SIL/SIL means that silicone was applied on either side of the material. This gave rise to our favourite portmanteau words: SILNYLON (nylon coated with silicone) and SILPOLY (polyester coated with silicone. SIL/SIL works very well with light, delicate materials. It strengthens them and prevents abrasion. It also has a miraculous self-healing property. Small holes can “heal” by themselves.

The thickness of the material determines the amount of silicone applied. This means that thin materials will have limited impregnation possibilities. As a result, they will protect against rain but will not be waterproof. The SIL/SIL solution works well with equipment and clothes that are supposed to be very light and durable but not necessarily waterproof and breathable.

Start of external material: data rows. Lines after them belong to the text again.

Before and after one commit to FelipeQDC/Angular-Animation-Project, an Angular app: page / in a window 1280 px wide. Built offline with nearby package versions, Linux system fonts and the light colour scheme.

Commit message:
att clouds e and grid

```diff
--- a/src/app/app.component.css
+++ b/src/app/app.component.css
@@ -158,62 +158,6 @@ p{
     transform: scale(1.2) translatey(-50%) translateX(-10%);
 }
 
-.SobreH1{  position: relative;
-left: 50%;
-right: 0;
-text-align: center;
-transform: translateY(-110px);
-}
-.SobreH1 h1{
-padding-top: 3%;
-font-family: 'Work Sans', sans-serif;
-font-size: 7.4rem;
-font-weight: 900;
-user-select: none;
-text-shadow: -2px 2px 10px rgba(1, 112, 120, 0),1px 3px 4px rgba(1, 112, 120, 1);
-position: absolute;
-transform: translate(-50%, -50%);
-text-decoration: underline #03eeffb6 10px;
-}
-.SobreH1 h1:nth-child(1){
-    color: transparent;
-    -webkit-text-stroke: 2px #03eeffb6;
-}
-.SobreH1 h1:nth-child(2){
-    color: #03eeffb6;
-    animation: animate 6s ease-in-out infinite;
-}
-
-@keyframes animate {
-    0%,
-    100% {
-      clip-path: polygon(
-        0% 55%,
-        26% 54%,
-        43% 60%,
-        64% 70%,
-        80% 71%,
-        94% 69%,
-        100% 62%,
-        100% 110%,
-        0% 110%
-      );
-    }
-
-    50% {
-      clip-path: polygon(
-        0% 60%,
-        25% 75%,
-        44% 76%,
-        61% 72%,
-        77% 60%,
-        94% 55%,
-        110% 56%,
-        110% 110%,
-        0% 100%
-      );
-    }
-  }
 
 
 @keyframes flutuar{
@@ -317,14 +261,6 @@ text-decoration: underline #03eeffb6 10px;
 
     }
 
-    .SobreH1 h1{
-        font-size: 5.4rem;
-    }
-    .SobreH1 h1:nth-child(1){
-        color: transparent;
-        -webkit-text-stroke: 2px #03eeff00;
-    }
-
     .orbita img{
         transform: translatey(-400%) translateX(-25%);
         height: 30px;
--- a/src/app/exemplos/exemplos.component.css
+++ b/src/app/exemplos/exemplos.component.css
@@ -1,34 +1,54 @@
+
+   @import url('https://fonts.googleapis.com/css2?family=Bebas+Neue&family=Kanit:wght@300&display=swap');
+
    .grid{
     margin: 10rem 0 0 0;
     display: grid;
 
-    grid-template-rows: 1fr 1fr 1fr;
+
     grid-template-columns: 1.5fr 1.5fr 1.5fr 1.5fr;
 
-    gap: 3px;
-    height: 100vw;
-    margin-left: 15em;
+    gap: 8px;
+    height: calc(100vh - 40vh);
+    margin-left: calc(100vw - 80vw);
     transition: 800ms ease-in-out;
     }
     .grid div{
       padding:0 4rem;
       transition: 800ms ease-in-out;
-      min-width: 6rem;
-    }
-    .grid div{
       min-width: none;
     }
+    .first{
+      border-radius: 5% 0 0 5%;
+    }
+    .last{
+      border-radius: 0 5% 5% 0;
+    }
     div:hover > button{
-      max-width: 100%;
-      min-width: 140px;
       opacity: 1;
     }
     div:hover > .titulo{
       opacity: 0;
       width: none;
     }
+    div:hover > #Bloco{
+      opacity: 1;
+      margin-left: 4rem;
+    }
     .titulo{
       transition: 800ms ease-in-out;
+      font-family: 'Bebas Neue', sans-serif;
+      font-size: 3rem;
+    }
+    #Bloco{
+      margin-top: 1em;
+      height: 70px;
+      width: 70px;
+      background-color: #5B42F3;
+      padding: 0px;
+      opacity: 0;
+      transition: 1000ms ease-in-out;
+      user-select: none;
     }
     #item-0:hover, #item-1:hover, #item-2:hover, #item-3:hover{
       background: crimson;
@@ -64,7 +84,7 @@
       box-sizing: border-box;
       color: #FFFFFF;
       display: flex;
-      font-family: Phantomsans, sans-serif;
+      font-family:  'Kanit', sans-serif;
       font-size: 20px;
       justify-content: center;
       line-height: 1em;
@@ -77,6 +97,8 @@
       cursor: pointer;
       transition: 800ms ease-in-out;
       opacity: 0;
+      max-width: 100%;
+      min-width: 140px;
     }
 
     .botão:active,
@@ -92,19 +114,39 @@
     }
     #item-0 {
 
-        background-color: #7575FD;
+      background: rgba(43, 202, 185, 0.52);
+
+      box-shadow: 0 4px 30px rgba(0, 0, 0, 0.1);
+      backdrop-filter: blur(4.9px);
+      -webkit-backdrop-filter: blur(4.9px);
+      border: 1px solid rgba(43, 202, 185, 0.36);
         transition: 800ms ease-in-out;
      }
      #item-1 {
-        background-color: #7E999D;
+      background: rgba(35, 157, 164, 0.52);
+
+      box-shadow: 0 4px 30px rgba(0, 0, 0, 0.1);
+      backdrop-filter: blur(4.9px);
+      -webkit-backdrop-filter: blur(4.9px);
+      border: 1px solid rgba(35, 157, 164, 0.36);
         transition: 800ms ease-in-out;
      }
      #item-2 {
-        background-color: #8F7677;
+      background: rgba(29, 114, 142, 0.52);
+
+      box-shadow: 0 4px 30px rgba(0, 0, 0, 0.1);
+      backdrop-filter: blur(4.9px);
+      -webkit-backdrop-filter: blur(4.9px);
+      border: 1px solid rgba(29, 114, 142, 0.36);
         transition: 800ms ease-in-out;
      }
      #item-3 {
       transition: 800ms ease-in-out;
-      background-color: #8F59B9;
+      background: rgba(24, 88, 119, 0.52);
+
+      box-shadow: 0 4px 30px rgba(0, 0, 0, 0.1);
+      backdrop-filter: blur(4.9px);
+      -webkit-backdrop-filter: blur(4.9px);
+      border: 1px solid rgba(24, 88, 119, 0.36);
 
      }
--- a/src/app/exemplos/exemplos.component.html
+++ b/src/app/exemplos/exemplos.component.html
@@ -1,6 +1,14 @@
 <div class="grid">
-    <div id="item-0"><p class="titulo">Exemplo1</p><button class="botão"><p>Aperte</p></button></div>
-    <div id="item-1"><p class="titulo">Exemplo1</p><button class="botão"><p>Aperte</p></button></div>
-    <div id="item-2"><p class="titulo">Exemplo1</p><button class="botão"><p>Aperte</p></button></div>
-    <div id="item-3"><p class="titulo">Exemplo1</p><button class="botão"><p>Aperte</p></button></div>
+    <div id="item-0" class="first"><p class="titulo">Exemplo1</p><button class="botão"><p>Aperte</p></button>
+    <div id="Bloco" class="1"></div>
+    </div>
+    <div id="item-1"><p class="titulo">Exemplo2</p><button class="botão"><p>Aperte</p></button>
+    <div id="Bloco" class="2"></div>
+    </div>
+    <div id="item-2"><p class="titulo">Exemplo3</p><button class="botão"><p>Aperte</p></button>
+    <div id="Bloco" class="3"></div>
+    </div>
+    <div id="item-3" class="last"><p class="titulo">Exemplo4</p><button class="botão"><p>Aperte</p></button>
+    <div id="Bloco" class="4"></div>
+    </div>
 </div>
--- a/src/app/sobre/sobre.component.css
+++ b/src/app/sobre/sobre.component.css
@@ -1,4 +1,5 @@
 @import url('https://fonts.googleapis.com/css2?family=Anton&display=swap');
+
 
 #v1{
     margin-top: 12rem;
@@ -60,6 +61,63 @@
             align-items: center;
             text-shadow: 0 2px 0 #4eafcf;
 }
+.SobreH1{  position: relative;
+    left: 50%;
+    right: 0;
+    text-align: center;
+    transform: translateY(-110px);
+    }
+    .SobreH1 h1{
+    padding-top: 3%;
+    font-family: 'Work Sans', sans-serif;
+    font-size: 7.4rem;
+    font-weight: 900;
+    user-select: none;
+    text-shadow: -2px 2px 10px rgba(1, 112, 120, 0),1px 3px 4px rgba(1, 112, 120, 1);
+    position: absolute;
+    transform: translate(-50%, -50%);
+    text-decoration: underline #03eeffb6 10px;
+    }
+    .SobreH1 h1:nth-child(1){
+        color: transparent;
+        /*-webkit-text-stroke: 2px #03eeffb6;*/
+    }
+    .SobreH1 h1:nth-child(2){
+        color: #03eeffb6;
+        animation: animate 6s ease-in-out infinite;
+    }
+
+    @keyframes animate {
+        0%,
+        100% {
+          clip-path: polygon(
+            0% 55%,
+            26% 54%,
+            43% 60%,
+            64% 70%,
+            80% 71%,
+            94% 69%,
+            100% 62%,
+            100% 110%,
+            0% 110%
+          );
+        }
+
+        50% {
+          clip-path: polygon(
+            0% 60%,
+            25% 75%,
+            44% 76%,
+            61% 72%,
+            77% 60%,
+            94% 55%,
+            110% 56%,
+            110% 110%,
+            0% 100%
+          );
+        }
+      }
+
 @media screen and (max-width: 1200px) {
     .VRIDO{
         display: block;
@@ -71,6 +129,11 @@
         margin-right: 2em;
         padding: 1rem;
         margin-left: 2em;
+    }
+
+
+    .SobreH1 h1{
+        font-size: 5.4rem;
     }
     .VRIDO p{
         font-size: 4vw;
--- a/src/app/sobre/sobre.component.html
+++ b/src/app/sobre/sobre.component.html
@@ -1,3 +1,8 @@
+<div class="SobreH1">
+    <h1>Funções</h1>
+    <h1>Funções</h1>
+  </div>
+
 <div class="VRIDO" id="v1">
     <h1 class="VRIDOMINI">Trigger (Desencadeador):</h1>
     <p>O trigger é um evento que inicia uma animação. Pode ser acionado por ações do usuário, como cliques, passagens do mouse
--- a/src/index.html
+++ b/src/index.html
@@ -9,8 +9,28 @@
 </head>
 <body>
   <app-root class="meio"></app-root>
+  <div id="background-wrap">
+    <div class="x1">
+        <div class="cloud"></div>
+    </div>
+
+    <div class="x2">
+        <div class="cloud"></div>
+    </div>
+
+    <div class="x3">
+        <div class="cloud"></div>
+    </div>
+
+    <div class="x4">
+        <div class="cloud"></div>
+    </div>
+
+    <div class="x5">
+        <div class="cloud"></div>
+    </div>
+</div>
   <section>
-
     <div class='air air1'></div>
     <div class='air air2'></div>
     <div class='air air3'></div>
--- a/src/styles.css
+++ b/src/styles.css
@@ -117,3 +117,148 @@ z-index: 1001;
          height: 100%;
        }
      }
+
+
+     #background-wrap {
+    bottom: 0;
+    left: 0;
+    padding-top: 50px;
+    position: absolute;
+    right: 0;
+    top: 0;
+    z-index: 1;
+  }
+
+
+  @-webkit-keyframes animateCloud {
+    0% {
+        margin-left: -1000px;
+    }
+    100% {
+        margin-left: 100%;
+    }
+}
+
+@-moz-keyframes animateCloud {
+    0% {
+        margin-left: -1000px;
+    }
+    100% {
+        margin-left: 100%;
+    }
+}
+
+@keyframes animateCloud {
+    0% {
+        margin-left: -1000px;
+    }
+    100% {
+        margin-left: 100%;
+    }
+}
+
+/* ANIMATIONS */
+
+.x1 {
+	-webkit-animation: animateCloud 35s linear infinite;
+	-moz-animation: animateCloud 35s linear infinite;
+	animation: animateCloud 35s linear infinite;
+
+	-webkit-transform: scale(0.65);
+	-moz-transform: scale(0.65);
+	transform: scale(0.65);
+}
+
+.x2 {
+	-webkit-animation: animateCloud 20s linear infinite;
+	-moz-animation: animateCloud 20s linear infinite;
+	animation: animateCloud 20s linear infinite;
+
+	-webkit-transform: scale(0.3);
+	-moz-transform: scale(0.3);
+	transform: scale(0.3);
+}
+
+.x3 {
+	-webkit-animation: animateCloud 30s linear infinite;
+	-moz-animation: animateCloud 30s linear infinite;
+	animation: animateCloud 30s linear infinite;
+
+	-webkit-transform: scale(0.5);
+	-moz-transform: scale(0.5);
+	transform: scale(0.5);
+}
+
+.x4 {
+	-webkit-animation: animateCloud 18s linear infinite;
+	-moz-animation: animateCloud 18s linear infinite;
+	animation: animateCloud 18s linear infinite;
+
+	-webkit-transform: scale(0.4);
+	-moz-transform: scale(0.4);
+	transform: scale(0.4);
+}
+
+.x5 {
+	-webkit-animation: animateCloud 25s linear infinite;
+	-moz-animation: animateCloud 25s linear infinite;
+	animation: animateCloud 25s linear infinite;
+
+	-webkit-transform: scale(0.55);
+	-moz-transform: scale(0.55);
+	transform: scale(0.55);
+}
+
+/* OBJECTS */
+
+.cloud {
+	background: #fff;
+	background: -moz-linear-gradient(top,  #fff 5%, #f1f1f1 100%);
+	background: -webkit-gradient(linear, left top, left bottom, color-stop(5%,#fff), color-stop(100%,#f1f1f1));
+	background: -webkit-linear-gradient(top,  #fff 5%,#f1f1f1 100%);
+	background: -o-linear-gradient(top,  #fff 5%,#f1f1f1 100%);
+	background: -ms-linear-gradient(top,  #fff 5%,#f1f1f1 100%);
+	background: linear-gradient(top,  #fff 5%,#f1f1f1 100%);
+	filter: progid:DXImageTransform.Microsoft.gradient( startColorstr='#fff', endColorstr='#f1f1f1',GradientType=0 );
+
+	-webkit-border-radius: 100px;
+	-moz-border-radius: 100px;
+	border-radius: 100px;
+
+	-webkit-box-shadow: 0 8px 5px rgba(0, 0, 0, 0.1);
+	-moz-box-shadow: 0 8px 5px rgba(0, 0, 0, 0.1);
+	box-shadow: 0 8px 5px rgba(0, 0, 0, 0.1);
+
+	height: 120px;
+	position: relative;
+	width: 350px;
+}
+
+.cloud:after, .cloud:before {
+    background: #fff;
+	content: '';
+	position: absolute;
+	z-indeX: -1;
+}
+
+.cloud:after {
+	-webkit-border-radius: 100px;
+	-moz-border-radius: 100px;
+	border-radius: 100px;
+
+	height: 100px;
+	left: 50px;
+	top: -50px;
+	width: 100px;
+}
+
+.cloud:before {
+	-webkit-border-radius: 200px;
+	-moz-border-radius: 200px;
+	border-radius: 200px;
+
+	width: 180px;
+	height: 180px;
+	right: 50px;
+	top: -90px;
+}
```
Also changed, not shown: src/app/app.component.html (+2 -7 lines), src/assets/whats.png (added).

The biggest problem is to set priorities. Would I prefer to be drenched in sweat and wake up with swollen eyes due to lack of oxygen in the tent? Do I want the juicy greenery of my tarp to resemble melted mint ice cream after two summer seasons? Do I wish to carry a heavy if rotting backpack or a dry if flammable one? If this choice is too much of a burden, use the table below to set your priorities.

Instead of PU, PE, silicone and DWR, you can of course use the DIY option: drive an iron over beeswax or diligently rub a candle into your jacket. You can also rush to a Castorama store for white spirit, press a tube of silicone into it and spray the mixture over your backpack. Then you can spend the night keeping your fingers crossed for it to work. You can also choose to chemically impregnate it :).

PE PU Silicon impregnation fabric